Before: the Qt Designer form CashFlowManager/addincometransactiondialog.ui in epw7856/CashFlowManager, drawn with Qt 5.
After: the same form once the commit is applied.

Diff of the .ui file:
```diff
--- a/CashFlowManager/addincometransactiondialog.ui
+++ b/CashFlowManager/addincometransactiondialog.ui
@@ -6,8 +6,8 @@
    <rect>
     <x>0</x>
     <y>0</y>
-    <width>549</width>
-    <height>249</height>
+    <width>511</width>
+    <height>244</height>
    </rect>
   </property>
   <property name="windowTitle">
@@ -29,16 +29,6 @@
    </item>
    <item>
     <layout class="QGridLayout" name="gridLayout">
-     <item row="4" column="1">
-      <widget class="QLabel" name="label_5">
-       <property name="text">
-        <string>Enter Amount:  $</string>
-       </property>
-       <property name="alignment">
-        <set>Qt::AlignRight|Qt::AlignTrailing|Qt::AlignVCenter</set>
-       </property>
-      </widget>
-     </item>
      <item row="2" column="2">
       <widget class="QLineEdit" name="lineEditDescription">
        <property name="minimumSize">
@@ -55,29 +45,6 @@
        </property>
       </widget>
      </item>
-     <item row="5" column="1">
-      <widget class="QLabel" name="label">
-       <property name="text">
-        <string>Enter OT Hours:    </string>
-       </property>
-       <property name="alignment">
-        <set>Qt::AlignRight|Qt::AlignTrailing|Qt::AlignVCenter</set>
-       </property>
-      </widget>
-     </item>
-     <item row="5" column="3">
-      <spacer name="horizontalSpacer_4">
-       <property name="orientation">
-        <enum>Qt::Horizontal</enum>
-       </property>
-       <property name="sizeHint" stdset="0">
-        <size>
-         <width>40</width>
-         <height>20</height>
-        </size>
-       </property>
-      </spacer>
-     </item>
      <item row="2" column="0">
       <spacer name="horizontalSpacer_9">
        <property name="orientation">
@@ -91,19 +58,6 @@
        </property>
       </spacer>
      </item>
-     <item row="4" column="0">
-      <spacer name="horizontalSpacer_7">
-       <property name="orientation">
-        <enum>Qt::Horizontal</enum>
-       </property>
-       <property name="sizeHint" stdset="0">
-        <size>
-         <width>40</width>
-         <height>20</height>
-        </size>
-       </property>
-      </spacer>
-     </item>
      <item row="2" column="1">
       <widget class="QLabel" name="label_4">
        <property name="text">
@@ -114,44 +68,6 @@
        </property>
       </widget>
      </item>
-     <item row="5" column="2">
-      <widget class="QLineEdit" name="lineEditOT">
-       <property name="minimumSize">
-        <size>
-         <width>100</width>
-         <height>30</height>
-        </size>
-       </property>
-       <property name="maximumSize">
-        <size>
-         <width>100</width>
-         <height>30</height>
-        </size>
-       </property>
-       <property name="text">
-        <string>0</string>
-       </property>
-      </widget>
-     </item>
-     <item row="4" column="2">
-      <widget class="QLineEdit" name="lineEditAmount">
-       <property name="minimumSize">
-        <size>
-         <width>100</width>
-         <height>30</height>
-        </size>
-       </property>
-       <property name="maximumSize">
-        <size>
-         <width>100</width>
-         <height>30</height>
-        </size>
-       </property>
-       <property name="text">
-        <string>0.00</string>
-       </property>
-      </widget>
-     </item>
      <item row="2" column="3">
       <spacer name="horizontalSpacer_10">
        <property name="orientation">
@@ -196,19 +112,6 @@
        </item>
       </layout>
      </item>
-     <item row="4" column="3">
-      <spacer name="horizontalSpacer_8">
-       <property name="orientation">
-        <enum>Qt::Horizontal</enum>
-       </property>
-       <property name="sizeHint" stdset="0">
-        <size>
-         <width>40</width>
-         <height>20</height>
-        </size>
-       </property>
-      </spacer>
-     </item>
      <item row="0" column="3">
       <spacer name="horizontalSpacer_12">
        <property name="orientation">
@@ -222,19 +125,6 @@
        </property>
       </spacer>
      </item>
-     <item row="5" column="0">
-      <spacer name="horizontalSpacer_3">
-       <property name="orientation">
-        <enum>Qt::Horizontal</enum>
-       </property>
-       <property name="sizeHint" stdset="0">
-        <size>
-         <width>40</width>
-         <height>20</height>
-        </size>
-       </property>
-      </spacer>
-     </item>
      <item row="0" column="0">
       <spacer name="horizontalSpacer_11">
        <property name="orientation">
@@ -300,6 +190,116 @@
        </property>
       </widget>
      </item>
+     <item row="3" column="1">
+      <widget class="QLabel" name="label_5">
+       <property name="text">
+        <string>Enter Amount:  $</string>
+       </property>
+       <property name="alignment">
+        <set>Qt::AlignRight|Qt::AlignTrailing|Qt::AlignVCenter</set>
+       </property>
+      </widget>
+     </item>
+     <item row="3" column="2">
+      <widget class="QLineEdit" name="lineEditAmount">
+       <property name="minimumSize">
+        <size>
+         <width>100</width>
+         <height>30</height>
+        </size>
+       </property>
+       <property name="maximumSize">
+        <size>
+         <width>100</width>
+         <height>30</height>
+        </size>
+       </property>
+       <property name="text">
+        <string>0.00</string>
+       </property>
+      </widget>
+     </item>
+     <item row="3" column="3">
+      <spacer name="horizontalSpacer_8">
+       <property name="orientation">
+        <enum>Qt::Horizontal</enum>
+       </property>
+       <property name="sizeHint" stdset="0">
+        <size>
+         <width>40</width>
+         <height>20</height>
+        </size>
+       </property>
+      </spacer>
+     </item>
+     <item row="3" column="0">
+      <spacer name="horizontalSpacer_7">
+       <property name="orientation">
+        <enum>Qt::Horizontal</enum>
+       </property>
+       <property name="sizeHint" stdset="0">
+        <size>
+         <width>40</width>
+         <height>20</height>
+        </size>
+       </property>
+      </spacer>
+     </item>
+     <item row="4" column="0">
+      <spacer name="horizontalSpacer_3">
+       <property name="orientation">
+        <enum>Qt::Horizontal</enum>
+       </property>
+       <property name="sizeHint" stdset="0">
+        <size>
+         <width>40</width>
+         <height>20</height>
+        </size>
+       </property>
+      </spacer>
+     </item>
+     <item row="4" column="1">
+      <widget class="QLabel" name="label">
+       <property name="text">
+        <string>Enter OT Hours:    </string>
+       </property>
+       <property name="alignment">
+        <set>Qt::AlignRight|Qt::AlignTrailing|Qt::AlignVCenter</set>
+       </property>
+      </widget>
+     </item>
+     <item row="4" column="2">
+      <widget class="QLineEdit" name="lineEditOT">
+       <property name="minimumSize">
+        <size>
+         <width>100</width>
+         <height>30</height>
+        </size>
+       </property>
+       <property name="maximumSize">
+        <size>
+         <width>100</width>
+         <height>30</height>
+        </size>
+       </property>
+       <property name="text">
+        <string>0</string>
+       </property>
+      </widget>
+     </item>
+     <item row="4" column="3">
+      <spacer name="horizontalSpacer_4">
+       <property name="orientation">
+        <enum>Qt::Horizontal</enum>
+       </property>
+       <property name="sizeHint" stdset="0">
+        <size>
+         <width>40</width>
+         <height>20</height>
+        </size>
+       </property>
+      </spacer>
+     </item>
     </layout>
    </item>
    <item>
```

[Work instructions] Each line of the listing should be retyped exactly, with nothing left out.

[Response box]
Before: the Qt Designer form CashFlowManager/addincometransactiondialog.ui in epw7856/CashFlowManager, drawn with Qt 5.
After: the same form once the commit is applied.

Diff of the .ui file:
```diff
--- a/CashFlowManager/addincometransactiondialog.ui
+++ b/CashFlowManager/addincometransactiondialog.ui
@@ -6,8 +6,8 @@
    <rect>
     <x>0</x>
     <y>0</y>
-    <width>549</width>
-    <height>249</height>
+    <width>511</width>
+    <height>244</height>
    </rect>
   </property>
   <property name="windowTitle">
@@ -29,16 +29,6 @@
    </item>
    <item>
     <layout class="QGridLayout" name="gridLayout">
-     <item row="4" column="1">
-      <widget class="QLabel" name="label_5">
-       <property name="text">
-        <string>Enter Amount:  $</string>
-       </property>
-       <property name="alignment">
-        <set>Qt::AlignRight|Qt::AlignTrailing|Qt::AlignVCenter</set>
-       </property>
-      </widget>
-     </item>
      <item row="2" column="2">
       <widget class="QLineEdit" name="lineEditDescription">
        <property name="minimumSize">
@@ -55,29 +45,6 @@
        </property>
       </widget>
      </item>
-     <item row="5" column="1">
-      <widget class="QLabel" name="label">
-       <property name="text">
-        <string>Enter OT Hours:    </string>
-       </property>
-       <property name="alignment">
-        <set>Qt::AlignRight|Qt::AlignTrailing|Qt::AlignVCenter</set>
-       </property>
-      </widget>
-     </item>
-     <item row="5" column="3">
-      <spacer name="horizontalSpacer_4">
-       <property name="orientation">
-        <enum>Qt::Horizontal</enum>
-       </property>
-       <property name="sizeHint" stdset="0">
-        <size>
-         <width>40</width>
-         <height>20</height>
-        </size>
-       </property>
-      </spacer>
-     </item>
      <item row="2" column="0">
       <spacer name="horizontalSpacer_9">
        <property name="orientation">
@@ -91,19 +58,6 @@
        </property>
       </spacer>
      </item>
-     <item row="4" column="0">
-      <spacer name="horizontalSpacer_7">
-       <property name="orientation">
-        <enum>Qt::Horizontal</enum>
-       </property>
-       <property name="sizeHint" stdset="0">
-        <size>
-         <width>40</width>
-         <height>20</height>
-        </size>
-       </property>
-      </spacer>
-     </item>
      <item row="2" column="1">
       <widget class="QLabel" name="label_4">
        <property name="text">
@@ -114,44 +68,6 @@
        </property>
       </widget>
      </item>
-     <item row="5" column="2">
-      <widget class="QLineEdit" name="lineEditOT">
-       <property name="minimumSize">
-        <size>
-         <width>100</width>
-         <height>30</height>
-        </size>
-       </property>
-       <property name="maximumSize">
-        <size>
-         <width>100</width>
-         <height>30</height>
-        </size>
-       </property>
-       <property name="text">
-        <string>0</string>
-       </property>
-      </widget>
-     </item>
-     <item row="4" column="2">
-      <widget class="QLineEdit" name="lineEditAmount">
-       <property name="minimumSize">
-        <size>
-         <width>100</width>
-         <height>30</height>
-        </size>
-       </property>
-       <property name="maximumSize">
-        <size>
-         <width>100</width>
-         <height>30</height>
-        </size>
-       </property>
-       <property name="text">
-        <string>0.00</string>
-       </property>
-      </widget>
-     </item>
      <item row="2" column="3">
       <spacer name="horizontalSpacer_10">
        <property name="orientation">
@@ -196,19 +112,6 @@
        </item>
       </layout>
      </item>
-     <item row="4" column="3">
-      <spacer name="horizontalSpacer_8">
-       <property name="orientation">
-        <enum>Qt::Horizontal</enum>
-       </property>
-       <property name="sizeHint" stdset="0">
-        <size>
-         <width>40</width>
-         <height>20</height>
-        </size>
-       </property>
-      </spacer>
-     </item>
      <item row="0" column="3">
       <spacer name="horizontalSpacer_12">
        <property name="orientation">
@@ -222,19 +125,6 @@
        </property>
       </spacer>
      </item>
-     <item row="5" column="0">
-      <spacer name="horizontalSpacer_3">
-       <property name="orientation">
-        <enum>Qt::Horizontal</enum>
-       </property>
-       <property name="sizeHint" stdset="0">
-        <size>
-         <width>40</width>
-         <height>20</height>
-        </size>
-       </property>
-      </spacer>
-     </item>
      <item row="0" column="0">
       <spacer name="horizontalSpacer_11">
        <property name="orientation">
@@ -300,6 +190,116 @@
        </property>
       </widget>
      </item>
+     <item row="3" column="1">
+      <widget class="QLabel" name="label_5">
+       <property name="text">
+        <string>Enter Amount:  $</string>
+       </property>
+       <property name="alignment">
+        <set>Qt::AlignRight|Qt::AlignTrailing|Qt::AlignVCenter</set>
+       </property>
+      </widget>
+     </item>
+     <item row="3" column="2">
+      <widget class="QLineEdit" name="lineEditAmount">
+       <property name="minimumSize">
+        <size>
+         <width>100</width>
+         <height>30</height>
+        </size>
+       </property>
+       <property name="maximumSize">
+        <size>
+         <width>100</width>
+         <height>30</height>
+        </size>
+       </property>
+       <property name="text">
+        <string>0.00</string>
+       </property>
+      </widget>
+     </item>
+     <item row="3" column="3">
+      <spacer name="horizontalSpacer_8">
+       <property name="orientation">
+        <enum>Qt::Horizontal</enum>
+       </property>
+       <property name="sizeHint" stdset="0">
+        <size>
+         <width>40</width>
+         <height>20</height>
+        </size>
+       </property>
+      </spacer>
+     </item>
+     <item row="3" column="0">
+      <spacer name="horizontalSpacer_7">
+       <property name="orientation">
+        <enum>Qt::Horizontal</enum>
+       </property>
+       <property name="sizeHint" stdset="0">
+        <size>
+         <width>40</width>
+         <height>20</height>
+        </size>
+       </property>
+      </spacer>
+     </item>
+     <item row="4" column="0">
+      <spacer name="horizontalSpacer_3">
+       <property name="orientation">
+        <enum>Qt::Horizontal</enum>
+       </property>
+       <property name="sizeHint" stdset="0">
+        <size>
+         <width>40</width>
+         <height>20</height>
+        </size>
+       </property>
+      </spacer>
+     </item>
+     <item row="4" column="1">
+      <widget class="QLabel" name="label">
+       <property name="text">
+        <string>Enter OT Hours:    </string>
+       </property>
+       <property name="alignment">
+        <set>Qt::AlignRight|Qt::AlignTrailing|Qt::AlignVCenter</set>
+       </property>
+      </widget>
+     </item>
+     <item row="4" column="2">
+      <widget class="QLineEdit" name="lineEditOT">
+       <property name="minimumSize">
+        <size>
+         <width>100</width>
+         <height>30</height>
+        </size>
+       </property>
+       <property name="maximumSize">
+        <size>
+         <width>100</width>
+         <height>30</height>
+        </size>
+       </property>
+       <property name="text">
+        <string>0</string>
+       </property>
+      </widget>
+     </item>
+     <item row="4" column="3">
+      <spacer name="horizontalSpacer_4">
+       <property name="orientation">
+        <enum>Qt::Horizontal</enum>
+       </property>
+       <property name="sizeHint" stdset="0">
+        <size>
+         <width>40</width>
+         <height>20</height>
+        </size>
+       </property>
+      </spacer>
+     </item>
     </layout>
    </item>
    <item>
```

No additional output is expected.